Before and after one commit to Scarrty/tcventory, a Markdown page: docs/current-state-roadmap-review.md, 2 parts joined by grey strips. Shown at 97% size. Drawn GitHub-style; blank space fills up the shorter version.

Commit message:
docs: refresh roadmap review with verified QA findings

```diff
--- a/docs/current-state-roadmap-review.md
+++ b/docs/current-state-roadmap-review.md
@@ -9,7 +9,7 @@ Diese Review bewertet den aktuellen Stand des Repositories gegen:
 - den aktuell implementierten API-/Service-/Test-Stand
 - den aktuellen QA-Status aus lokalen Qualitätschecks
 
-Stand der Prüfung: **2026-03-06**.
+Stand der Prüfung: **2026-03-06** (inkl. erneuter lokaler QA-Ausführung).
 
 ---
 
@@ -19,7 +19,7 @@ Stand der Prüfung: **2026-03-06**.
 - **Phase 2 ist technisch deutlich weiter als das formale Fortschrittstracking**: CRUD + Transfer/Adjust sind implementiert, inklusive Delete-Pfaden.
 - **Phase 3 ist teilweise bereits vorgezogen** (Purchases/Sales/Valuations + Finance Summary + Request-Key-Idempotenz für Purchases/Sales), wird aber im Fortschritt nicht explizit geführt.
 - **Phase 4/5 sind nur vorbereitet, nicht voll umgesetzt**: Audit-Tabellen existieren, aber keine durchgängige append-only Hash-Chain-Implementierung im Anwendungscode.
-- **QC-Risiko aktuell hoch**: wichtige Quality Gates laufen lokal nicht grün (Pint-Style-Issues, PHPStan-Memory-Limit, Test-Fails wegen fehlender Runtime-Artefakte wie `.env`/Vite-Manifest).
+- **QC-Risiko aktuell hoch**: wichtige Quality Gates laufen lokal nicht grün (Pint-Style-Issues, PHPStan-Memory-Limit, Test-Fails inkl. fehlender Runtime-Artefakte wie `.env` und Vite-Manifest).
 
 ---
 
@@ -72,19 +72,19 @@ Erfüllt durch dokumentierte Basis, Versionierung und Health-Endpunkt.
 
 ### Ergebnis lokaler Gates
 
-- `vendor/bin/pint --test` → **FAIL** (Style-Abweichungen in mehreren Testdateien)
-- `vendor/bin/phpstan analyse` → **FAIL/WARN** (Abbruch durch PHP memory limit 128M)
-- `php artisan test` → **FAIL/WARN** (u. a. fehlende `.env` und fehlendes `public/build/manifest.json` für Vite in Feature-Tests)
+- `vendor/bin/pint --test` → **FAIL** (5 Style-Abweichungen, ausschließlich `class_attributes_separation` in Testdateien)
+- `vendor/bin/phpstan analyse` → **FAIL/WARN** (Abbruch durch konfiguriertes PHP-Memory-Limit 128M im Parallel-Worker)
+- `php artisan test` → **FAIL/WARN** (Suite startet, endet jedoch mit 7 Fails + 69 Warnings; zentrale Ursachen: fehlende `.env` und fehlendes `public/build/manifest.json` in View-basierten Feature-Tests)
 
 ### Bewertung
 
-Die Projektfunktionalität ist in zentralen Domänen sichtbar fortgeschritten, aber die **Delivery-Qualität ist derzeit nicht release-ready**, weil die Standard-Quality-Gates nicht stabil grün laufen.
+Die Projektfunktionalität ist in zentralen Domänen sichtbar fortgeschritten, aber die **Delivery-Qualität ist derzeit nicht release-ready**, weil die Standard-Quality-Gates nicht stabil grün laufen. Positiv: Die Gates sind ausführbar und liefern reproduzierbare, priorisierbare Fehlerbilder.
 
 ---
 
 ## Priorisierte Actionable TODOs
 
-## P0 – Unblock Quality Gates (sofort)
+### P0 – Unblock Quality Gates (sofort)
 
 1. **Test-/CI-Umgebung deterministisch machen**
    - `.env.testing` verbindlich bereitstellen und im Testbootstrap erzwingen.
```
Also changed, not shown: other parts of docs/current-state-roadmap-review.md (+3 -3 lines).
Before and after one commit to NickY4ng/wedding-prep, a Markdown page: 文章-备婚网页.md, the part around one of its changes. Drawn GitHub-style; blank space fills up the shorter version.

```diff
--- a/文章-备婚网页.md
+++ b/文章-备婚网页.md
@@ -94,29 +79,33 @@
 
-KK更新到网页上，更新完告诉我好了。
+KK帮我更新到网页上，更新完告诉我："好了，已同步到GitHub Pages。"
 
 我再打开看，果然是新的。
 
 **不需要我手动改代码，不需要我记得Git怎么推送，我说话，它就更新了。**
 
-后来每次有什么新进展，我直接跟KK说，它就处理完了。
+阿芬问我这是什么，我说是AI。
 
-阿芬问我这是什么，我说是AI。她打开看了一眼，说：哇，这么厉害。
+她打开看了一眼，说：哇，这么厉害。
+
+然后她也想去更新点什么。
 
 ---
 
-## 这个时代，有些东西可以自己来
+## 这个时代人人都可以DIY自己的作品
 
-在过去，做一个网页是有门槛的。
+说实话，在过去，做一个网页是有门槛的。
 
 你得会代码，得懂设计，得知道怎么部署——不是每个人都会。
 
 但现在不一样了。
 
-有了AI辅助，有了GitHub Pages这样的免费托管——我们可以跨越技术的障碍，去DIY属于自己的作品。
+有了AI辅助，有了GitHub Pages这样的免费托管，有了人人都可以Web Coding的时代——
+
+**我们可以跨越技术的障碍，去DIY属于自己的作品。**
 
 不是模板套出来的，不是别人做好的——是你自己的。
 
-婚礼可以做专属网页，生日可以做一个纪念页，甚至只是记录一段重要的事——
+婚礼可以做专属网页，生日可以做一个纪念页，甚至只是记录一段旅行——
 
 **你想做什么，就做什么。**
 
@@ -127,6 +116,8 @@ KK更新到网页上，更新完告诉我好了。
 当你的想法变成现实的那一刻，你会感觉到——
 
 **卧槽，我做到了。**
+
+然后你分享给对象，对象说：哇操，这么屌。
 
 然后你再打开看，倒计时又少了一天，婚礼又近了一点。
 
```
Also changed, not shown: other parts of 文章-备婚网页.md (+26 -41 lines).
- - -
**Exercise description**
Which lines of the data above contain "Gates"? Copy each one.

**Your solution**
-- **QC-Risiko aktuell hoch**: wichtige Quality Gates laufen lokal nicht grün (Pint-Style-Issues, PHPStan-Memory-Limit, Test-Fails wegen fehlender Runtime-Artefakte wie `.env`/Vite-Manifest).
+- **QC-Risiko aktuell hoch**: wichtige Quality Gates laufen lokal nicht grün (Pint-Style-Issues, PHPStan-Memory-Limit, Test-Fails inkl. fehlender Runtime-Artefakte wie `.env` und Vite-Manifest).
 ### Ergebnis lokaler Gates
-Die Projektfunktionalität ist in zentralen Domänen sichtbar fortgeschritten, aber die **Delivery-Qualität ist derzeit nicht release-ready**, weil die Standard-Quality-Gates nicht stabil grün laufen.
+Die Projektfunktionalität ist in zentralen Domänen sichtbar fortgeschritten, aber die **Delivery-Qualität ist derzeit nicht release-ready**, weil die Standard-Quality-Gates nicht stabil grün laufen. Positiv: Die Gates sind ausführbar und liefern reproduzierbare, priorisierbare Fehlerbilder.
-## P0 – Unblock Quality Gates (sofort)
+### P0 – Unblock Quality Gates (sofort)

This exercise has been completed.